Records for processing -
- - - -

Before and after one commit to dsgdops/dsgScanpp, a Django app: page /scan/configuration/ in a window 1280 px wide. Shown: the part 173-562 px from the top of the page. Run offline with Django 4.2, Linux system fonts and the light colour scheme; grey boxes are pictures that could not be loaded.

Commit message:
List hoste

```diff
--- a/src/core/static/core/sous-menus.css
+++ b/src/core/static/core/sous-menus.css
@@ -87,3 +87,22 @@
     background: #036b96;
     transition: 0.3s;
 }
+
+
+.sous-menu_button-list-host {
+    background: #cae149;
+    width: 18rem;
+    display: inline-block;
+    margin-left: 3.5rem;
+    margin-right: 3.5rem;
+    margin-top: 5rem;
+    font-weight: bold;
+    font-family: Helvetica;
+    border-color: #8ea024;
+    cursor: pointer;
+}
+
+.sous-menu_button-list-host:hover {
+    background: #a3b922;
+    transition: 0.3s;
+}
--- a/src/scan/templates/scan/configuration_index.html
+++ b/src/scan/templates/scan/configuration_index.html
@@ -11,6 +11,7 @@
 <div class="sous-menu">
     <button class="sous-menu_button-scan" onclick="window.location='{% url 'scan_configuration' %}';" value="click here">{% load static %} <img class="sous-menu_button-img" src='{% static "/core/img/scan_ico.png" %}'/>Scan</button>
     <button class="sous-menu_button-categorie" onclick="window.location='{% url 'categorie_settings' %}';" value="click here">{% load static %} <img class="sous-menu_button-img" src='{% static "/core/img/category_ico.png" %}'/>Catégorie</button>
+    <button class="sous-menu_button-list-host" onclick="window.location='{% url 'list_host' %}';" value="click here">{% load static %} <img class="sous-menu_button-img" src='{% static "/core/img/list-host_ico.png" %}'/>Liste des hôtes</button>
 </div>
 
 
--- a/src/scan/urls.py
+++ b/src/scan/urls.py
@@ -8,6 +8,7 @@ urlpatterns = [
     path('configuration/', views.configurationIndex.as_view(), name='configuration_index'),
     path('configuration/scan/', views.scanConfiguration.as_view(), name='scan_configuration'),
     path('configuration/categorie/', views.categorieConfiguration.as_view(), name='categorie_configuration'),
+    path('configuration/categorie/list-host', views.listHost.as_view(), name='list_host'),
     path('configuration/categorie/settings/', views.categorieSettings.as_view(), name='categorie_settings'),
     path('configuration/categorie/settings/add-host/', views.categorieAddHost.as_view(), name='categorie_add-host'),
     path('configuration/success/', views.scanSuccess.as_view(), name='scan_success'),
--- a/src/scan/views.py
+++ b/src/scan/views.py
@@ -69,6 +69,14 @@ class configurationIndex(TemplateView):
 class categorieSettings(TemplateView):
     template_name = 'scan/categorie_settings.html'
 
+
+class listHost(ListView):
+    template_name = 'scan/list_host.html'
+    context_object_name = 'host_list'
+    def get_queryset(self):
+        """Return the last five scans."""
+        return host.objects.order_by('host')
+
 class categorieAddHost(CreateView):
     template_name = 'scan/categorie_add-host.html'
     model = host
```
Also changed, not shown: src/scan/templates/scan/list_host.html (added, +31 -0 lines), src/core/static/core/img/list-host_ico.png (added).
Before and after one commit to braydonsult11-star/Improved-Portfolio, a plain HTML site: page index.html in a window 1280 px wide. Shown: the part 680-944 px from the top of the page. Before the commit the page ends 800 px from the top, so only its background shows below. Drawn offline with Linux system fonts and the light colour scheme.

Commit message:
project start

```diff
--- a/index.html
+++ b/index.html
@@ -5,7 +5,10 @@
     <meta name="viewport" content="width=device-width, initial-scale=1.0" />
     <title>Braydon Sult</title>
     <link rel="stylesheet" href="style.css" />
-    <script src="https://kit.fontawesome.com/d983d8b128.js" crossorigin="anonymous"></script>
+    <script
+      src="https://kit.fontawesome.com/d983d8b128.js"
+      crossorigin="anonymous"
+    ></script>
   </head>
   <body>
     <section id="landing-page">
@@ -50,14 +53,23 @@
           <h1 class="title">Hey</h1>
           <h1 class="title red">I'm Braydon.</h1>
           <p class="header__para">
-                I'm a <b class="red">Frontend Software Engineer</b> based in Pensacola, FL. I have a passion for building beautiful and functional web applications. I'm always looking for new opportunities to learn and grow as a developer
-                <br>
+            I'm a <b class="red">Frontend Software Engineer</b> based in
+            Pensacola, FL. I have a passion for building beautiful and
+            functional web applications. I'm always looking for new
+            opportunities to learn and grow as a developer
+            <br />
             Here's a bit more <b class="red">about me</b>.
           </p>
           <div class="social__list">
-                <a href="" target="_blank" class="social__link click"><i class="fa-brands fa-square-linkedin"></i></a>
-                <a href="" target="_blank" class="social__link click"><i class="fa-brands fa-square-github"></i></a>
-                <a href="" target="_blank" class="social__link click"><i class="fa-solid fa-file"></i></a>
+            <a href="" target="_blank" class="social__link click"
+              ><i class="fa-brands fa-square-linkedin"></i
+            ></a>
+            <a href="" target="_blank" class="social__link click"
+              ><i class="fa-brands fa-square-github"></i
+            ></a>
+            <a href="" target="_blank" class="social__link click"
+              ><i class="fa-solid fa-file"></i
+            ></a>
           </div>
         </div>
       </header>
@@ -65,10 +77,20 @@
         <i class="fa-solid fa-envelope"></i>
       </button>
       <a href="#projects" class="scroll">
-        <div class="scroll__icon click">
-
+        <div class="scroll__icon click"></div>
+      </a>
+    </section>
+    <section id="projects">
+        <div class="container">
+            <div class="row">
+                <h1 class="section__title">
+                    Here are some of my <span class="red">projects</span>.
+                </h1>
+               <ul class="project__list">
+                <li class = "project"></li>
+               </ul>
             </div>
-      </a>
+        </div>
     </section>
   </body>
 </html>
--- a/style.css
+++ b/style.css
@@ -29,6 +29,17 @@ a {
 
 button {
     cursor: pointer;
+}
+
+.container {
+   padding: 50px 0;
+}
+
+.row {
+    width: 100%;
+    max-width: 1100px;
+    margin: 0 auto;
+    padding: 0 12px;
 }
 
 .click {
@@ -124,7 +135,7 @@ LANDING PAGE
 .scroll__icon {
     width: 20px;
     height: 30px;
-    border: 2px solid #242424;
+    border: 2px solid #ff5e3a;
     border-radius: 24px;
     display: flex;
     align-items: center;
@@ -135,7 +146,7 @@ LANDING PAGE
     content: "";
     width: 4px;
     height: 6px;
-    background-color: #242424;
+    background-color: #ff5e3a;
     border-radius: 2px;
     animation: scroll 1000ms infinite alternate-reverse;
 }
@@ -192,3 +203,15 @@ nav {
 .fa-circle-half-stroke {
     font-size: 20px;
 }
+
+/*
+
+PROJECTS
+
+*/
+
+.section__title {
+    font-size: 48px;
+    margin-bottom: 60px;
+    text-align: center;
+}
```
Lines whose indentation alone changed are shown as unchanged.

- - - -

Task instructions -
Retype the data precisely.

Worked solution -
Before and after one commit to dsgdops/dsgScanpp, a Django app: page /scan/configuration/ in a window 1280 px wide. Shown: the part 173-562 px from the top of the page. Run offline with Django 4.2, Linux system fonts and the light colour scheme; grey boxes are pictures that could not be loaded.

Commit message:
List hoste

```diff
--- a/src/core/static/core/sous-menus.css
+++ b/src/core/static/core/sous-menus.css
@@ -87,3 +87,22 @@
     background: #036b96;
     transition: 0.3s;
 }
+
+
+.sous-menu_button-list-host {
+    background: #cae149;
+    width: 18rem;
+    display: inline-block;
+    margin-left: 3.5rem;
+    margin-right: 3.5rem;
+    margin-top: 5rem;
+    font-weight: bold;
+    font-family: Helvetica;
+    border-color: #8ea024;
+    cursor: pointer;
+}
+
+.sous-menu_button-list-host:hover {
+    background: #a3b922;
+    transition: 0.3s;
+}
--- a/src/scan/templates/scan/configuration_index.html
+++ b/src/scan/templates/scan/configuration_index.html
@@ -11,6 +11,7 @@
 <div class="sous-menu">
     <button class="sous-menu_button-scan" onclick="window.location='{% url 'scan_configuration' %}';" value="click here">{% load static %} <img class="sous-menu_button-img" src='{% static "/core/img/scan_ico.png" %}'/>Scan</button>
     <button class="sous-menu_button-categorie" onclick="window.location='{% url 'categorie_settings' %}';" value="click here">{% load static %} <img class="sous-menu_button-img" src='{% static "/core/img/category_ico.png" %}'/>Catégorie</button>
+    <button class="sous-menu_button-list-host" onclick="window.location='{% url 'list_host' %}';" value="click here">{% load static %} <img class="sous-menu_button-img" src='{% static "/core/img/list-host_ico.png" %}'/>Liste des hôtes</button>
 </div>
 
 
--- a/src/scan/urls.py
+++ b/src/scan/urls.py
@@ -8,6 +8,7 @@ urlpatterns = [
     path('configuration/', views.configurationIndex.as_view(), name='configuration_index'),
     path('configuration/scan/', views.scanConfiguration.as_view(), name='scan_configuration'),
     path('configuration/categorie/', views.categorieConfiguration.as_view(), name='categorie_configuration'),
+    path('configuration/categorie/list-host', views.listHost.as_view(), name='list_host'),
     path('configuration/categorie/settings/', views.categorieSettings.as_view(), name='categorie_settings'),
     path('configuration/categorie/settings/add-host/', views.categorieAddHost.as_view(), name='categorie_add-host'),
     path('configuration/success/', views.scanSuccess.as_view(), name='scan_success'),
--- a/src/scan/views.py
+++ b/src/scan/views.py
@@ -69,6 +69,14 @@ class configurationIndex(TemplateView):
 class categorieSettings(TemplateView):
     template_name = 'scan/categorie_settings.html'
 
+
+class listHost(ListView):
+    template_name = 'scan/list_host.html'
+    context_object_name = 'host_list'
+    def get_queryset(self):
+        """Return the last five scans."""
+        return host.objects.order_by('host')
+
 class categorieAddHost(CreateView):
     template_name = 'scan/categorie_add-host.html'
     model = host
```
Also changed, not shown: src/scan/templates/scan/list_host.html (added, +31 -0 lines), src/core/static/core/img/list-host_ico.png (added).
Before and after one commit to braydonsult11-star/Improved-Portfolio, a plain HTML site: page index.html in a window 1280 px wide. Shown: the part 680-944 px from the top of the page. Before the commit the page ends 800 px from the top, so only its background shows below. Drawn offline with Linux system fonts and the light colour scheme.

Commit message:
project start

```diff
--- a/index.html
+++ b/index.html
@@ -5,7 +5,10 @@
     <meta name="viewport" content="width=device-width, initial-scale=1.0" />
     <title>Braydon Sult</title>
     <link rel="stylesheet" href="style.css" />
-    <script src="https://kit.fontawesome.com/d983d8b128.js" crossorigin="anonymous"></script>
+    <script
+      src="https://kit.fontawesome.com/d983d8b128.js"
+      crossorigin="anonymous"
+    ></script>
   </head>
   <body>
     <section id="landing-page">
@@ -50,14 +53,23 @@
           <h1 class="title">Hey</h1>
           <h1 class="title red">I'm Braydon.</h1>
           <p class="header__para">
-                I'm a <b class="red">Frontend Software Engineer</b> based in Pensacola, FL. I have a passion for building beautiful and functional web applications. I'm always looking for new opportunities to learn and grow as a developer
-                <br>
+            I'm a <b class="red">Frontend Software Engineer</b> based in
+            Pensacola, FL. I have a passion for building beautiful and
+            functional web applications. I'm always looking for new
+            opportunities to learn and grow as a developer
+            <br />
             Here's a bit more <b class="red">about me</b>.
           </p>
           <div class="social__list">
-                <a href="" target="_blank" class="social__link click"><i class="fa-brands fa-square-linkedin"></i></a>
-                <a href="" target="_blank" class="social__link click"><i class="fa-brands fa-square-github"></i></a>
-                <a href="" target="_blank" class="social__link click"><i class="fa-solid fa-file"></i></a>
+            <a href="" target="_blank" class="social__link click"
+              ><i class="fa-brands fa-square-linkedin"></i
+            ></a>
+            <a href="" target="_blank" class="social__link click"
+              ><i class="fa-brands fa-square-github"></i
+            ></a>
+            <a href="" target="_blank" class="social__link click"
+              ><i class="fa-solid fa-file"></i
+            ></a>
           </div>
         </div>
       </header>
@@ -65,10 +77,20 @@
         <i class="fa-solid fa-envelope"></i>
       </button>
       <a href="#projects" class="scroll">
-        <div class="scroll__icon click">
-
+        <div class="scroll__icon click"></div>
+      </a>
+    </section>
+    <section id="projects">
+        <div class="container">
+            <div class="row">
+                <h1 class="section__title">
+                    Here are some of my <span class="red">projects</span>.
+                </h1>
+               <ul class="project__list">
+                <li class = "project"></li>
+               </ul>
             </div>
-      </a>
+        </div>
     </section>
   </body>
 </html>
--- a/style.css
+++ b/style.css
@@ -29,6 +29,17 @@ a {
 
 button {
     cursor: pointer;
+}
+
+.container {
+   padding: 50px 0;
+}
+
+.row {
+    width: 100%;
+    max-width: 1100px;
+    margin: 0 auto;
+    padding: 0 12px;
 }
 
 .click {
@@ -124,7 +135,7 @@ LANDING PAGE
 .scroll__icon {
     width: 20px;
     height: 30px;
-    border: 2px solid #242424;
+    border: 2px solid #ff5e3a;
     border-radius: 24px;
     display: flex;
     align-items: center;
@@ -135,7 +146,7 @@ LANDING PAGE
     content: "";
     width: 4px;
     height: 6px;
-    background-color: #242424;
+    background-color: #ff5e3a;
     border-radius: 2px;
     animation: scroll 1000ms infinite alternate-reverse;
 }
@@ -192,3 +203,15 @@ nav {
 .fa-circle-half-stroke {
     font-size: 20px;
 }
+
+/*
+
+PROJECTS
+
+*/
+
+.section__title {
+    font-size: 48px;
+    margin-bottom: 60px;
+    text-align: center;
+}
```
Lines whose indentation alone changed are shown as unchanged.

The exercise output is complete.